The SIAT is part of the Chinese Academy of Sciences, which was established in 2006 by the Shenzhen municipal government and the Chinese University of Hong Kong, according to the federal complaint.
The website of the Office of the National Counterintelligence Executive states that “In 2010, the FBI prosecuted more Chinese espionage cases than at any time in our nation's history.” It adds that “some of the most damaging transfers of U.S. technologies to foreign entities have been conducted by insiders.”
According to an Oct. 4, 2011, report from the same department, “Foreign Spies Stealing US Economic Secrets In Cyberspace,” health care technology is a prime target for the Chinese regime’s system of economic espionage.
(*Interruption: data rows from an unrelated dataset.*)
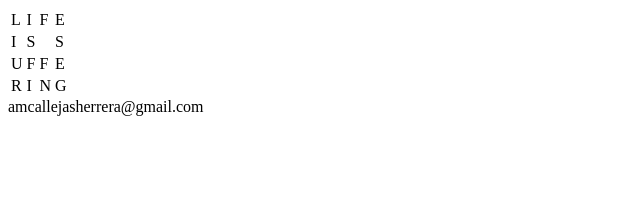
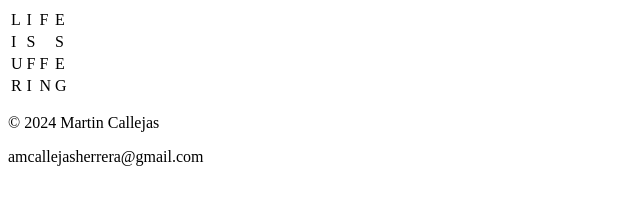
Before and after one commit to almartinch/almartinch.github.io, a plain HTML site: page index.html in a window 1280 px wide. Shown: the whole page, without its empty margins (0-640 px from the left). Drawn offline with Linux system fonts and the light colour scheme.

Commit message:
add common tags

```diff
--- a/index.html
+++ b/index.html
@@ -1,6 +1,9 @@
-<html>
+<!DOCTYPE html>
+<html lang="en-US">
     <head>
-        <title>almartin.ch - Personal website</title>
+        <meta charset="utf-8" />
+        <meta name="viewport" content="width-device-width" />
+        <title>almartin.ch</title>
     </head>
     <body>
         <table>
@@ -33,6 +36,7 @@
         </table>
     </body>
     <footer>
-        amcallejasherrera@gmail.com
+        <p>© 2024 Martin Callejas</p>
+        <p>amcallejasherrera@gmail.com</p>
     </footer>
 </html>
```
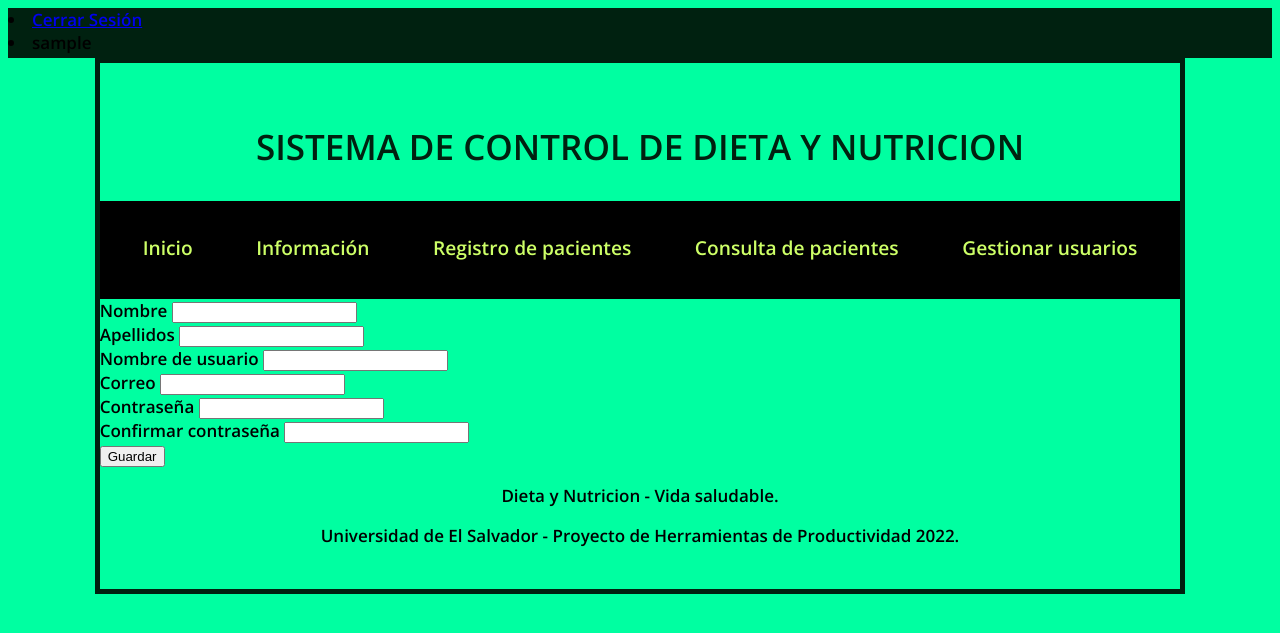
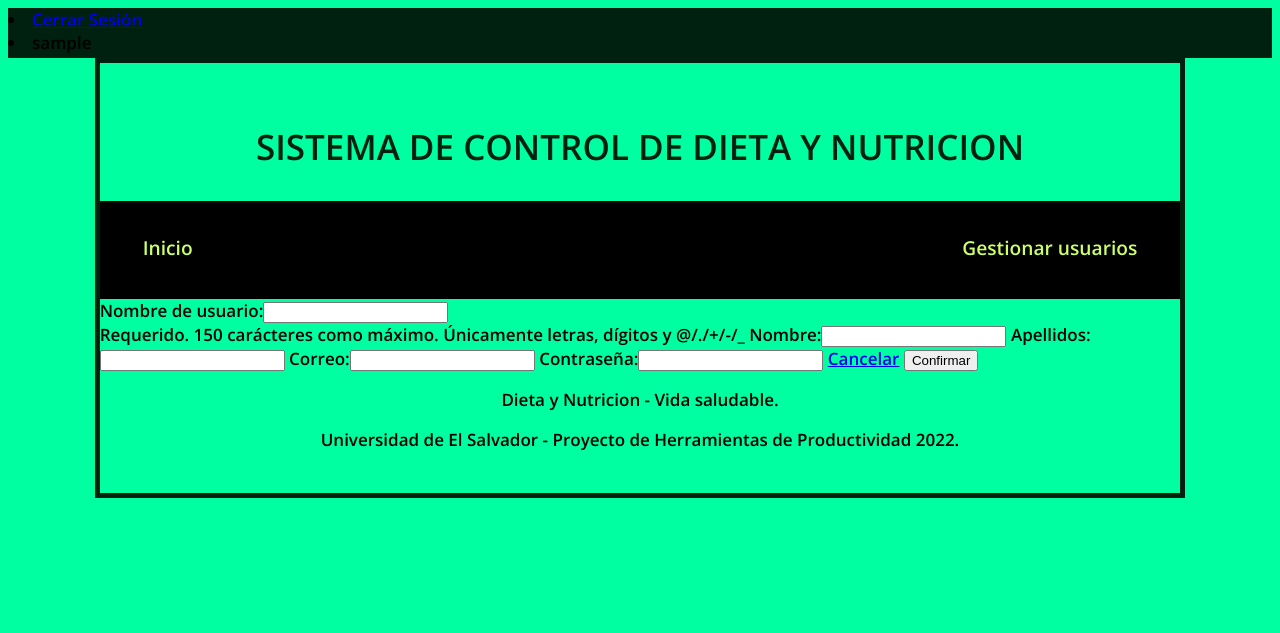
Before and after one commit to Mairahenriquez/Proyecto-HDP2022, a Django app: page /registrar-usuario in a window 1280 px wide. Shown: the top 633 px of the page. Run offline with Django 3.2, Linux system fonts and the light colour scheme; the visitor is signed in with stand-in values (Sample User, id 1).

Commit message:
Add files via upload

```diff
--- a/DietasYNutricion/templates/base/header.html
+++ b/DietasYNutricion/templates/base/header.html
@@ -5,6 +5,14 @@
         <nav class="navbar navbar-expand-md navbar-light">
           <div class="collapse navbar-collapse" id="tmMainNav">
             <ul class="navbar-nav mx-auto tm-navbar-nav">
+              {% if user.is_superuser %}
+              <li class="nav-item active">
+                <a class="nav-link" href="{% url 'index' %}">Inicio</a>
+              </li>
+              <li class="nav-item">
+                <a class="nav-link external" href="{% url 'Usuario' %}">Gestionar usuarios</a>
+              </li>
+				      {% else %}
               <li class="nav-item active">
                 <a class="nav-link" href="{% url 'index' %}">Inicio</a>
               </li>
@@ -17,9 +25,7 @@
               <li class="nav-item">
                 <a class="nav-link" href="">Consulta de pacientes</a>
               </li>
-              <li class="nav-item">
-                <a class="nav-link external" href="{% url 'Usuario' %}">Gestionar usuarios</a>
-              </li>
+              {% endif %}
             </ul>
           </div>
         </nav>
--- a/DietasYNutricion/templates/usuario/eliminar.html
+++ b/DietasYNutricion/templates/usuario/eliminar.html
@@ -12,4 +12,4 @@
 		<a href="{% url 'Usuario'%}">Cancelar</a>
         <button type="submit">Confirmar</button>
 	</form>
-  	{% endblock %}
+{% endblock %}
--- a/DietasYNutricion/templates/usuario/registrar.html
+++ b/DietasYNutricion/templates/usuario/registrar.html
@@ -1,66 +1,14 @@
 {% extends 'base/base.html' %}
 {% load static %}
 
-    	{% block content %}
-			<form method="post">
-	{% csrf_token %}
+    {% block content %}
+	<form method="post">
+		{% csrf_token %}
 
-	<div class="row">
-		<div class="col-md-8 col-md-offset-2">
-			<div class="form-group">
-				<label>Nombre</label>
-				<input class="form-control" type="text" name="first_name">
-			</div>
-		</div>
-	</div>
-	<div class="row">
-		<div class="col-md-8 col-md-offset-2">
-			<div class="form-group">
-				<label >Apellidos</label>
-				<input class="form-control" type="text" name="last_name">
-			</div>
-		</div>
-	</div>
-	<div class="row">
-		<div class="col-md-8 col-md-offset-2">
-			<div class="form-group">
-				<label >Nombre de usuario</label>
-				<input class="form-control" type="text" name="username">
-			</div>
-		</div>
-	</div>
-	<div class="row">
-		<div class="col-md-8 col-md-offset-2">
-			<div class="form-group">
-				<label >Correo</label>
-				<input class="form-control" type="text" name="email">
-			</div>
-		</div>
-	</div>
-	<div class="row">
-		<div class="col-md-8 col-md-offset-2">
-			<div class="form-group">
-				<label >Contraseña</label>
-				<input class="form-control" type="password" name="password1">
-			</div>
-		</div>
-	</div>
-	<div class="row">
-		<div class="col-md-8 col-md-offset-2">
-			<div class="form-group">
-				<label >Confirmar contraseña</label>
-				<input class="form-control" type="password" name="password2">
-			</div>
-		</div>
-	</div>
+		{{ form }}
 
-	<div class="row">
-		<div class="col-md-8 col-md-offset-2">
-			<div class="form-group">
-				<button class="btn btn-primary "type="submit">Guardar</button>
-			</div>
-		</div>
-	</div>
+		<a href="{% url 'Usuario'%}">Cancelar</a>
+		<button type="submit">Confirmar</button>
 
-</form>
-  		{% endblock %}
+	</form>
+{% endblock %}
```
Also changed, not shown: DietasYNutricion/templates/usuario/editar.html (+3 -10 lines), DietasYNutricion/templates/usuario/gestionar.html (+1 -7 lines), DietasYNutricion/Apps/Paciente/urls.py (line endings or trailing spaces).
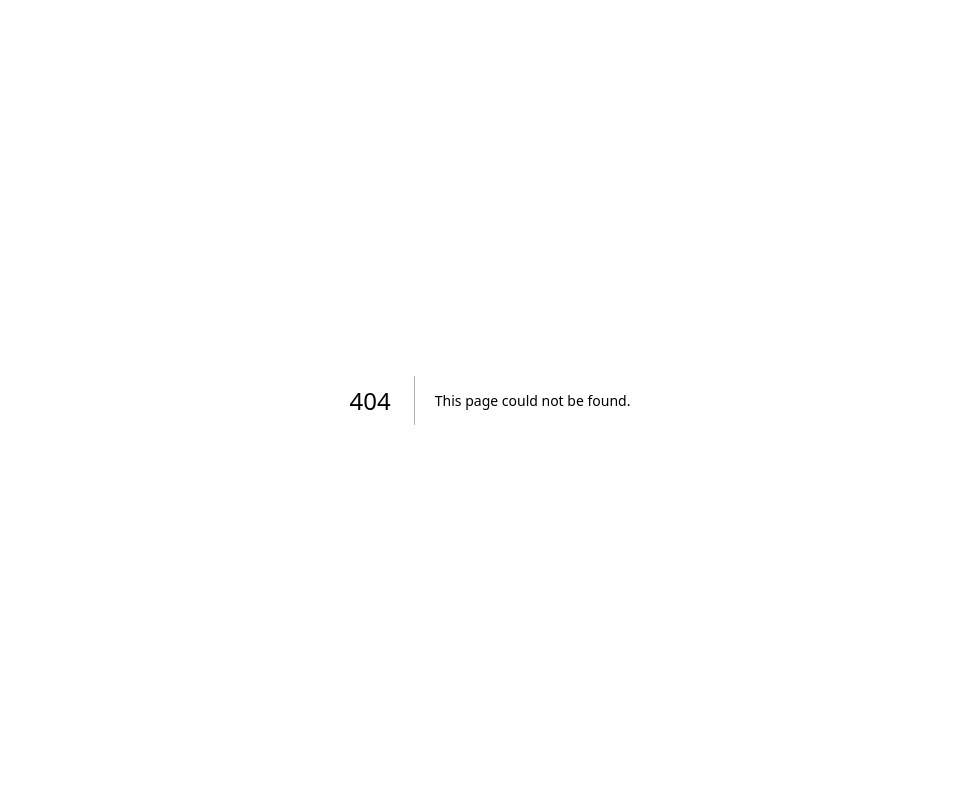
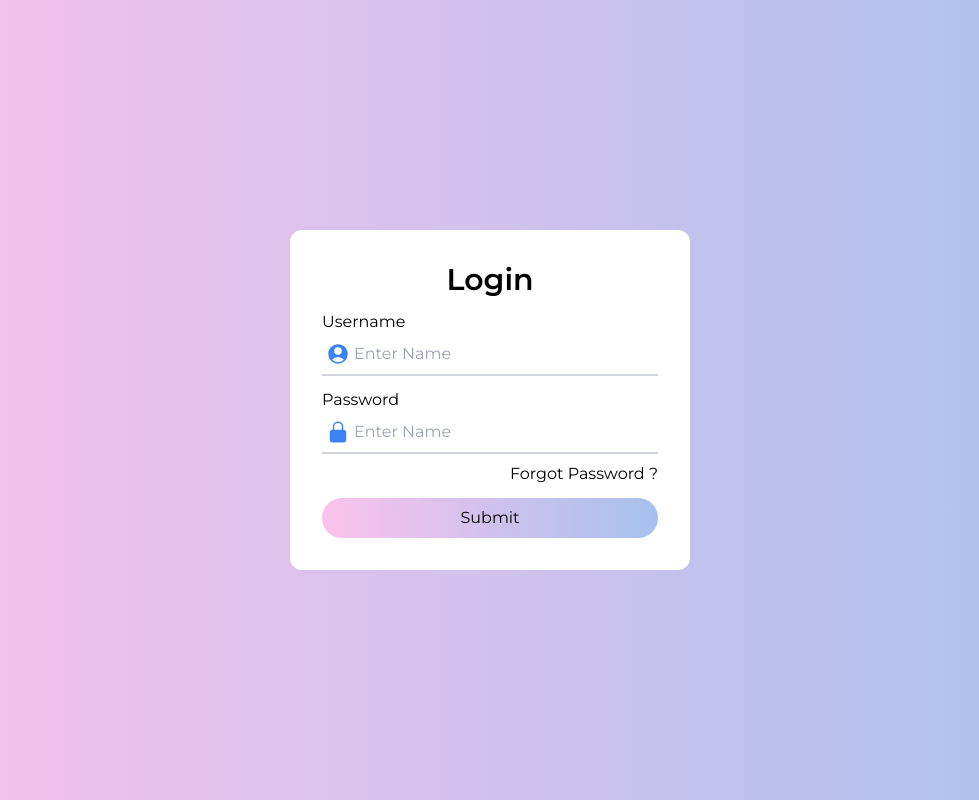
Before and after one commit to Girilaxman000/ecommerce-client, a Next.js app: page /login in a window 1280 px wide. Before the commit this address had no page. Shown: the whole page, without its empty margins (150-1129 px from the left). Built offline with nearby package versions, Linux system fonts and the light colour scheme.

Commit message:
setup login page

```diff
--- a/package.json
+++ b/package.json
@@ -9,6 +9,7 @@
     "lint": "next lint"
   },
   "dependencies": {
+    "@heroicons/react": "^2.0.15",
     "@next/font": "13.1.6",
     "@types/node": "18.11.18",
     "@types/react": "18.0.27",
--- a/pages/api/hello.ts
+++ /dev/null
@@ -1,13 +0,0 @@
-// Next.js API route support: https://nextjs.org/docs/api-routes/introduction
-import type { NextApiRequest, NextApiResponse } from 'next'
-
-type Data = {
-  name: string
-}
-
-export default function handler(
-  req: NextApiRequest,
-  res: NextApiResponse<Data>
-) {
-  res.status(200).json({ name: 'John Doe' })
-}
--- a/pages/index.tsx
+++ b/pages/index.tsx
@@ -5,7 +5,10 @@ const inter = Inter({ subsets: ["latin"] });
 export default function Home() {
   return (
     <>
-      <div className="hello-world">Hello World!</div>
+      <div className="hello-world">
+        1. User Register 2. User Login (can change password) 3. User receives
+        jwt token and needs to pass as bearer token for authorization
+      </div>
     </>
   );
 }
--- /dev/null
+++ b/pages/login.tsx
@@ -0,0 +1,64 @@
+import Link from "next/link";
+import {
+  BeakerIcon,
+  LockClosedIcon,
+  UserCircleIcon,
+} from "@heroicons/react/24/solid";
+
+const Login = () => {
+  return (
+    <div className="h-[100vh] flex justify-center items-center bg-gradient-to-r from-[#fbc2eb] to-[#a6c1ee]">
+      <div className="bg-white p-8 rounded-xl w-[400px]">
+        <h1 className="text-center text-3xl font-bold ">Login</h1>
+        <div className="mt-3 flex flex-col gap-3">
+          <div className="gap-5">
+            <label
+              htmlFor="name"
+              className={` left-4 transition-all duration-300 pointer-events-none`}
+            >
+              Username
+            </label>
+            <div className="relative">
+              <UserCircleIcon className="h-6 w-6 text-blue-500 absolute top-[8px] left-1" />
+              <input
+                type="text"
+                id="name"
+                name="name"
+                placeholder="Enter Name"
+                className={`w-full py-2 pr-2 pl-8 border-b-2  border-gray-300 focus:outline-none focus:border-indigo-500 `}
+              />
+            </div>
+          </div>
+          <div className="">
+            <label
+              htmlFor="name"
+              className={` left-4 transition-all duration-300 pointer-events-none`}
+            >
+              Password
+            </label>
+            <div className="relative">
+              <LockClosedIcon className="h-6 w-6 text-blue-500 absolute top-[8px] left-1" />
+              <input
+                type="password"
+                id="password"
+                name="password"
+                placeholder="Enter Name"
+                className={`w-full py-2  pr-2 border-b-2 pl-8  border-gray-300 focus:outline-none  focus:border-indigo-500  `}
+              />
+            </div>
+            <Link href="/change-password" className="block text-right mt-2">
+              Forgot Password ?
+            </Link>
+          </div>
+          <button className="w-full p-2 bg-gradient-to-r from-[#fbc2eb] to-[#a6c1ee] rounded-3xl">
+            Submit
+          </button>
+        </div>
+
+        <div></div>
+      </div>
+    </div>
+  );
+};
+
+export default Login;
--- /dev/null
+++ b/pages/register.tsx
@@ -0,0 +1,17 @@
+import Link from "next/link";
+
+const Register = () => {
+  return (
+    <>
+      <h1>Register</h1>
+      <input type="text" placeholder="Enter Name" />
+      <input type="text" placeholder="Password" />
+      <button>Submit</button>
+      <div>
+        <Link href="/change-password">Change Password</Link>
+      </div>
+    </>
+  );
+};
+
+export default Register;
--- a/styles/globals.css
+++ b/styles/globals.css
@@ -1,3 +1,4 @@
+@import url("https://fonts.googleapis.com/css2?family=Montserrat:wght@300;400;500;600&family=Roboto+Serif:opsz,wght@8..144,200;8..144,300;8..144,400;8..144,600&display=swap");
 @tailwind base;
 @tailwind components;
 @tailwind utilities;
@@ -5,3 +6,7 @@
 .hello-world {
   @apply text-[10px] text-green-600 p-2;
 }
+
+html body {
+  font-family: "Montserrat", sans-serif;
+}
```
Also changed, not shown: 1 other file (tests, documents, lock files or other folders).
It states that the Chinese regime’s intelligence services and private companies try to recruit Chinese citizens, or even people with family ties to China, to work as insiders who can steal trade secrets.
The overall strategy ties to the CCP’s policy of “catching up fast and surpassing” Western powers. The report mentions that in 1986 the regime launched its Project 863, which aims to “enhance China’s economic competitiveness and narrow the science and technology gap between China and the West in areas such as nanotechnology, computers, and biotechnology.”
The report notes that “Healthcare services and medical devices/equipment will be two of the five fastest growing international investment sectors, according to a US consulting firm,” and the high costs of research and development in these fields—up to $1 billion for one drug—make them prime targets by the Chinese regime.
The website of the SIAT, which the Chinese researchers allegedly had secret ties to, backs these claims.
SIAT’s website states that high-end medical equipment in China is 10 years behind developed countries. Because of this, the country often depends on imports, and affects the regime’s ability to compete in the global market for medical equipment.
“China, both on the private sector and the government, it’s trying to get to be more of a player, a participant, or maybe even a leader in cutting edge high-technology products,” said Fiddler.
“They want to move away from being thought of as a manufacturing hub for low-skilled products.”
“Stealing trade secrets from companies that are on the cutting edge is just a quicker way to do it than developing it on their own,” he said. “That’s what they’re trying to do, so they’re trying to skip over the costs and investments that are necessary for developing high technology by getting in the race faster by appropriating information knowledge.”